Kindle: http://amzn.to/2xJx2xK

Journal articles

Corbett, Rebecca. “Crafting Identity as a Tea Practitioner in Early Modern Japan: ?tagaki Rengetsu and Tagami Kikusha.” U.S.-Japan Women’s Journal 47 (2014): 3?27.

Corbett, Rebecca. “Learning to Be Graceful: Tea in Early Modern Guides for Women’s Edification.” Japanese Studies 29 (2009): 81?94.

Pitelka, Morgan. “Tea Taste: Patronage and Collaboration among Tea Masters and Potters in Early Modern Japan.” Early Modern Japan: An Interdisciplinary Journal (Fall?Winter, 2004): 26?38.

Rath, Eric C. “Reevaluating Riky?: Kaiseki and the Origins of Japanese Cuisine.” Journal of Japanese Studies 39, no. 1 (2013): 67?96.

*You will need a subscription to access most of these journal articles, or you may be able to purchase a copy of a single issue from the publisher. Anyone with a university affiliation should be able to access these articles electronically through their university library, or obtain a copy via interlibrary loan/document delivery if the university does not have a subscription.
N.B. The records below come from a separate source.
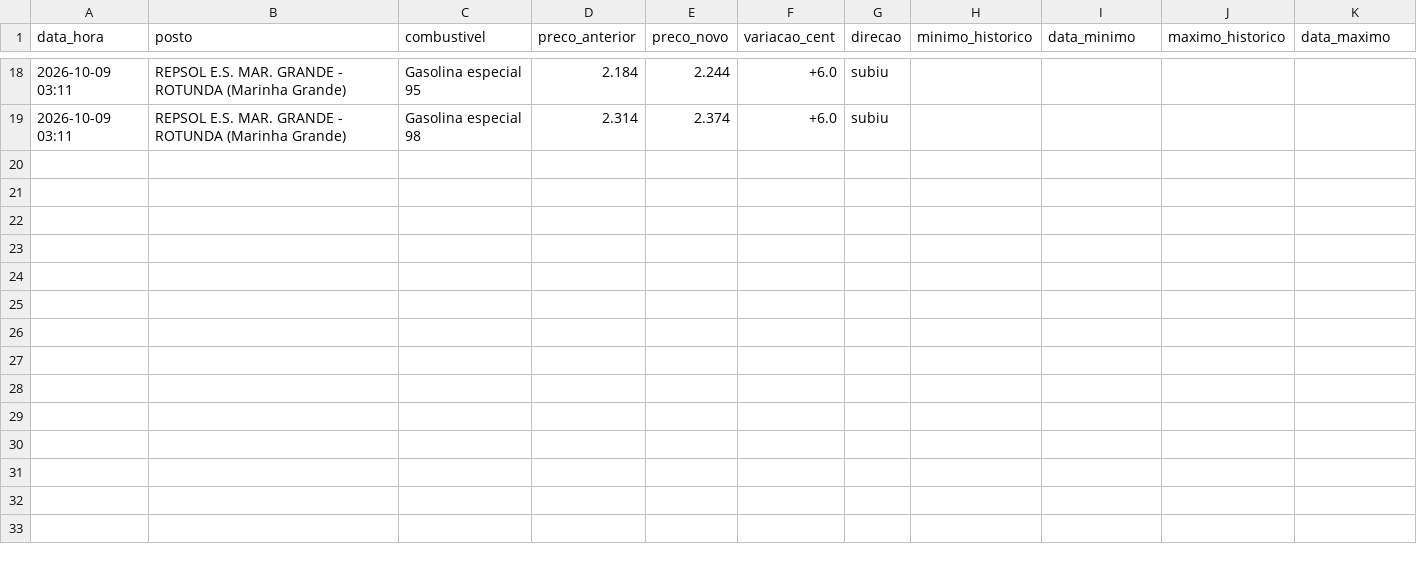
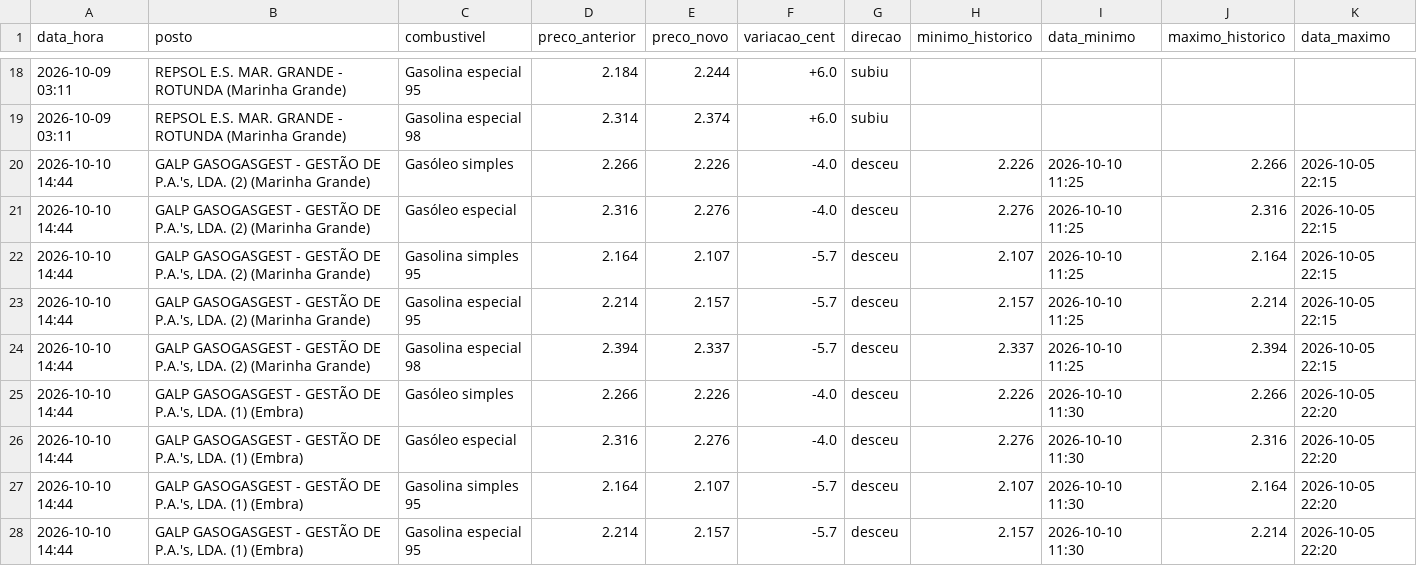
Before and after one commit to rodrigoosv/combustiveis-, a CSV file: historico.csv, drawn as a sheet; only a part is shown, gaps mark what is left out.

```diff
--- a/historico.csv
+++ b/historico.csv
@@ -19 +19,10 @@ data_hora,posto,combustivel,preco_anterior,preco_novo,variacao_cent,direcao,mini
 2026-10-09 03:11,REPSOL E.S. MAR. GRANDE - ROTUNDA (Marinha Grande),Gasolina especial 98,2.314,2.374,+6.0,subiu,,,,
+2026-10-10 14:44,"GALP GASOGASGEST - GESTÃO DE P.A.'s, LDA. (2) (Marinha Grande)",Gasóleo simples,2.266,2.226,-4.0,desceu,2.226,2026-10-10 11:25,2.266,2026-10-05 22:15
+2026-10-10 14:44,"GALP GASOGASGEST - GESTÃO DE P.A.'s, LDA. (2) (Marinha Grande)",Gasóleo especial,2.316,2.276,-4.0,desceu,2.276,2026-10-10 11:25,2.316,2026-10-05 22:15
+2026-10-10 14:44,"GALP GASOGASGEST - GESTÃO DE P.A.'s, LDA. (2) (Marinha Grande)",Gasolina simples 95,2.164,2.107,-5.7,desceu,2.107,2026-10-10 11:25,2.164,2026-10-05 22:15
+2026-10-10 14:44,"GALP GASOGASGEST - GESTÃO DE P.A.'s, LDA. (2) (Marinha Grande)",Gasolina especial 95,2.214,2.157,-5.7,desceu,2.157,2026-10-10 11:25,2.214,2026-10-05 22:15
+2026-10-10 14:44,"GALP GASOGASGEST - GESTÃO DE P.A.'s, LDA. (2) (Marinha Grande)",Gasolina especial 98,2.394,2.337,-5.7,desceu,2.337,2026-10-10 11:25,2.394,2026-10-05 22:15
+2026-10-10 14:44,"GALP GASOGASGEST - GESTÃO DE P.A.'s, LDA. (1) (Embra)",Gasóleo simples,2.266,2.226,-4.0,desceu,2.226,2026-10-10 11:30,2.266,2026-10-05 22:20
+2026-10-10 14:44,"GALP GASOGASGEST - GESTÃO DE P.A.'s, LDA. (1) (Embra)",Gasóleo especial,2.316,2.276,-4.0,desceu,2.276,2026-10-10 11:30,2.316,2026-10-05 22:20
+2026-10-10 14:44,"GALP GASOGASGEST - GESTÃO DE P.A.'s, LDA. (1) (Embra)",Gasolina simples 95,2.164,2.107,-5.7,desceu,2.107,2026-10-10 11:30,2.164,2026-10-05 22:20
+2026-10-10 14:44,"GALP GASOGASGEST - GESTÃO DE P.A.'s, LDA. (1) (Embra)",Gasolina especial 95,2.214,2.157,-5.7,desceu,2.157,2026-10-10 11:30,2.214,2026-10-05 22:20
```
Also changed, not shown: 3 other files.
For those without a university affiliation, you can try your local, state, or national library for electronic access, and again requesting a copy of an article may be possible through their interlibrary loan/document delivery service.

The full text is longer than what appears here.